Entrepreneur William Zhou inspires students with his success
Inspired by Steve Jobs and Elon Musk, Zhou launches his brainchild Planboard into the world
Third year computer science major William Zhou is living the dream life. The year 2012 proved fruitful for Zhou, who is riding off of his team’s Velocity Venture Fund win for the Planboard platform that revolutionizes teachers’ lives and his recent personal Community Achievement Award (CAA) in Entrepreneurship.
Online student community website, CampusPerks, runs the biannual CAA with the purpose of “recognizing exceptional student leaders in the fields of Art, Media, Philanthropy, and Entrepreneurship.” Students are free to nominate themselves or nominate a worthy candidate. Each candidate, once nominated, must rack up enough support in the form of members of the community clicking the support button on their nomination. Nominees with at least 25 supporters move up to the semi-finalist round where they’re judged by a CampusPerks committee based on their nomination profile.
From there, 16 finalists from the four different fields are selected. An external judging committee, formed by prominent Canadian leaders, selects the winners of the $1,000 scholarship package and national recognition.
Former judges include Alison Lawler-Dean, the senior public relations manager for Joe Fresh; David Vella, the director of board and executive relations of the Toronto International Film Festival; Jeffrey Buttle, world renowned Canadian figure skater and Olympic bronze medalist; Renee Sorese, senior manager of mobile brand marketing at Samsung Canada; and Ryan Smolkin, developer of the student-adored Smoke’s Poutinerie Franchise.

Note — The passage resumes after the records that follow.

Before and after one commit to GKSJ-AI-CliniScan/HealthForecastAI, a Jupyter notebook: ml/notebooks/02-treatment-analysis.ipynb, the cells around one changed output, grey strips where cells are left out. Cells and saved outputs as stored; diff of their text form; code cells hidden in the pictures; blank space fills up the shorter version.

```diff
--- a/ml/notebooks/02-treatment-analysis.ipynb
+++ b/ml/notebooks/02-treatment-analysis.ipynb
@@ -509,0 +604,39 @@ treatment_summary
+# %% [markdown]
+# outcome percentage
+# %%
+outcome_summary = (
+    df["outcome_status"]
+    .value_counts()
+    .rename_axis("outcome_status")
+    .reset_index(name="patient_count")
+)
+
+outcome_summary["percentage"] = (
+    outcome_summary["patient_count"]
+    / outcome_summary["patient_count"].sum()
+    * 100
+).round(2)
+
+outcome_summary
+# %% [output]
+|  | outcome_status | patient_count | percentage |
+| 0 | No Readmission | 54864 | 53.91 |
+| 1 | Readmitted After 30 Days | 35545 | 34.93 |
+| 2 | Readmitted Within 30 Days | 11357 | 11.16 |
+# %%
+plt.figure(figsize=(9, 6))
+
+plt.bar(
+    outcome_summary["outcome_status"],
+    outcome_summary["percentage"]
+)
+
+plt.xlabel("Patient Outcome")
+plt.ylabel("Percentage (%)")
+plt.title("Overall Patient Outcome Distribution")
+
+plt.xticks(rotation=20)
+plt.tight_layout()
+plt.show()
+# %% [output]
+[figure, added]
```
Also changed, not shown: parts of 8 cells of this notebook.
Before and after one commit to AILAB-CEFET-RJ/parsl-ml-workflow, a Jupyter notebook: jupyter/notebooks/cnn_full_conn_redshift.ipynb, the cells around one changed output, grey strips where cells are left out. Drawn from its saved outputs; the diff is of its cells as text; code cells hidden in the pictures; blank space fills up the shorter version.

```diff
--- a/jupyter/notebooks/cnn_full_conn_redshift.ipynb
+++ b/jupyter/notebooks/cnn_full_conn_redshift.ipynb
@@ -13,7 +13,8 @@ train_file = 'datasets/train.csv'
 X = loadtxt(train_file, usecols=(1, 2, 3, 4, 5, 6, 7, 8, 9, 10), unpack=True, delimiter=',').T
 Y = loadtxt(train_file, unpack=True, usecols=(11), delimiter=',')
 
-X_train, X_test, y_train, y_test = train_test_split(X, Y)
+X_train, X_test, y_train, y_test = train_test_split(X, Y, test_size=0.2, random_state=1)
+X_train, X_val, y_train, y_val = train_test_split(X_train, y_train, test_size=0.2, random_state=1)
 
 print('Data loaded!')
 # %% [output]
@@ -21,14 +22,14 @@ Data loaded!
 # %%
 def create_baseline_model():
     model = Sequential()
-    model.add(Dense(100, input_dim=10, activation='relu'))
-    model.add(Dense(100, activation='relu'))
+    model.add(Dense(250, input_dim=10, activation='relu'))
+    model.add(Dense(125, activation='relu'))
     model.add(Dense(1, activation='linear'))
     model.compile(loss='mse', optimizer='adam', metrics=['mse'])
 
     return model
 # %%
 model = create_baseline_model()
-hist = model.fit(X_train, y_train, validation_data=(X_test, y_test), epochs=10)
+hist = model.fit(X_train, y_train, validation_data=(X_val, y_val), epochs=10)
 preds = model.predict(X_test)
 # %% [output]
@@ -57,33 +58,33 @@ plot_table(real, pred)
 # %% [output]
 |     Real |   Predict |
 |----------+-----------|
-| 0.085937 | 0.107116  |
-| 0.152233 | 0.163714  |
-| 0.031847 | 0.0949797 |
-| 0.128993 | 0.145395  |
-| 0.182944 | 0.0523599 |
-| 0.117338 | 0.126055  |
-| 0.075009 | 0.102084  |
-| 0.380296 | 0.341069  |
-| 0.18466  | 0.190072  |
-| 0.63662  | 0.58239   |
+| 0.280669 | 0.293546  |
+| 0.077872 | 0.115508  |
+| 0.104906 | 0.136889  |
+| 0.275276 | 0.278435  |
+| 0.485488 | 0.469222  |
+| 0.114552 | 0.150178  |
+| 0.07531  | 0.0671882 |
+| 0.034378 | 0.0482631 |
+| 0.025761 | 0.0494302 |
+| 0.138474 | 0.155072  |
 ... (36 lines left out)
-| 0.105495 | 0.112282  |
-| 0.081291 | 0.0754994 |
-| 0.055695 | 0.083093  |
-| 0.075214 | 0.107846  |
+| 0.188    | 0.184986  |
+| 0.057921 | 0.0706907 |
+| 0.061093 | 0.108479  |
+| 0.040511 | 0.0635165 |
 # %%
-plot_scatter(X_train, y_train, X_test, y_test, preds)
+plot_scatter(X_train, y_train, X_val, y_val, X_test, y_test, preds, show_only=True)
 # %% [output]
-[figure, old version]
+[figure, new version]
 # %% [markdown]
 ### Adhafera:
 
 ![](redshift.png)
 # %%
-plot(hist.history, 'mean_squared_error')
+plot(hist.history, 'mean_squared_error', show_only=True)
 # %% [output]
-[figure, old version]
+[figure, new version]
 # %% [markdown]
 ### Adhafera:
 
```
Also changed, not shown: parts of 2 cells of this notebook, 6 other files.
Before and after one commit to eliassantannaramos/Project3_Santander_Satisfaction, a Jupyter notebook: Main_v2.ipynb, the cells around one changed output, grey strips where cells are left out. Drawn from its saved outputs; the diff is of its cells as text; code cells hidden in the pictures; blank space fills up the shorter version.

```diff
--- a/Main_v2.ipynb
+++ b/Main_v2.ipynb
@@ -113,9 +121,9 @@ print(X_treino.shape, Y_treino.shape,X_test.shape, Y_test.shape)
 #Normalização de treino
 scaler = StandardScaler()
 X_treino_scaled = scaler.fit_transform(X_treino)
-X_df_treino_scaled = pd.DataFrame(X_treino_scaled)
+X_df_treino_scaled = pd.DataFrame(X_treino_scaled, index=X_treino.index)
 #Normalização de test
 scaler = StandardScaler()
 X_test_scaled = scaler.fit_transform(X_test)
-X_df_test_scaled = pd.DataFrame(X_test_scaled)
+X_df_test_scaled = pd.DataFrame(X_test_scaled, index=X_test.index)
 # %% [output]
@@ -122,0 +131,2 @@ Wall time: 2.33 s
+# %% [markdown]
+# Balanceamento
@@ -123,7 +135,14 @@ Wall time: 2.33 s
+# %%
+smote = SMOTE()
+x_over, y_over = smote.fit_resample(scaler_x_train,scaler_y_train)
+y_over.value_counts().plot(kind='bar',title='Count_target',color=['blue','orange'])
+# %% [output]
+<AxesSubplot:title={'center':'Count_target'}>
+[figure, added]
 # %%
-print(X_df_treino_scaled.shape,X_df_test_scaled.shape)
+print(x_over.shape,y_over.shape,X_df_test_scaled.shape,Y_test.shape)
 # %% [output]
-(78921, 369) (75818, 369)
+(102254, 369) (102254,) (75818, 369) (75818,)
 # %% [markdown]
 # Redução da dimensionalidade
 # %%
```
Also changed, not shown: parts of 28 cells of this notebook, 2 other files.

On his CAA win Zhou comments, “CampusPerks is doing some great things. They’re building student communities that want to drive change...I like what they’re doing. I think [as] entrepreneurs or innovators, in any field, students should be recognized and that’s exactly what they’re doing.”
Zhou’s win comes off of his Planboard platform. “Planboard is an online platform that brings engagement between teachers, students, and parents,” he proudly explained.
He credits his fascination with Lego as a child to his success in the computer science field. “The thing that fascinates me is how you build something and computer [science] is like building blocks, Lego to me,” he reveals, adding, “Personally, I want to use technology to help improve education.”
Planboard, in its essence, is a specialized education platform catered specifically towards teachers in order to make more efficient use of their time spent preparing classes. Zhou reminisces on his high school days, back when he would drop by his teacher’s offices. “They’re working on this thing that’s mandatory, they’re working on this thing that they have to do in order to teach better but they’re stuck [using] ’70s technology. And heck, even classrooms are stuck in ’70s technology.”
This notion of education being stuck in the past stayed with Zhou as he transitioned from being a high school student in his native Vancouver to being a university student at UW. He attributes his success to his fellow UW students. “I met people in class and started recruiting people. That’s when I started pitching that idea to these people saying, ‘This is what we’re going to do and we want to, by the end of this, if nothing else happens, at least I hope that we make a little impact in education. I mean, that’s all the hope that we had in the beginning.”
That was back in 2011. He and his team finished coding in early 2012, and then published the service. “Feedback has been phenomenal,” Zhou stated, seeming somewhat in awe at his creation.
As with every successful product, increased demand leads to increased functionality requests. Currently there is no iPad support, although Zhou hints that he and his team have begun development and are expecting to release iPad functionality soon.
Zhou lists the late Steve Jobs and entrepreneur Elon Musk as his inspirations. He visibly lights up when talking about the CEO. “People said he’s crazy, everyone said he’s crazy, NASA said you can’t do this possibly [with] this much budget. But you know what, he launched his rockets, he was successful,” he explained. “He’s really an inspiration to me in terms of solving bigger problems… I want to focus on bigger issues in society, that’s where the term ‘social entrepreneurship’ comes from.”
In the spirit of tackling bigger problems, Zhou has entered into a partnership with Brock University, working with Dr. Camille Rutherford to research how teachers can do better lesson planning. Vetica Interactive offers unlimited use of Planboard to Brock students who are studying to become teachers, free of charge.
To his fellow students looking to walk down the path of entrepreneurship, Zhou offers some heartfelt advice: “Student entrepreneurs…should focus on bigger problems, should focus on things that would really have an impact on society and from there pick a starting point. Obviously, you can’t take over and change the world in one day, you have to focus, find that problem that motivates you, that gets you excited.”
William Zhou is the co-founder of Vetica Interactive Inc., a UW start-up focused on providing educational tools to teachers around the world. He and his team can be contacted at www.vetica.com.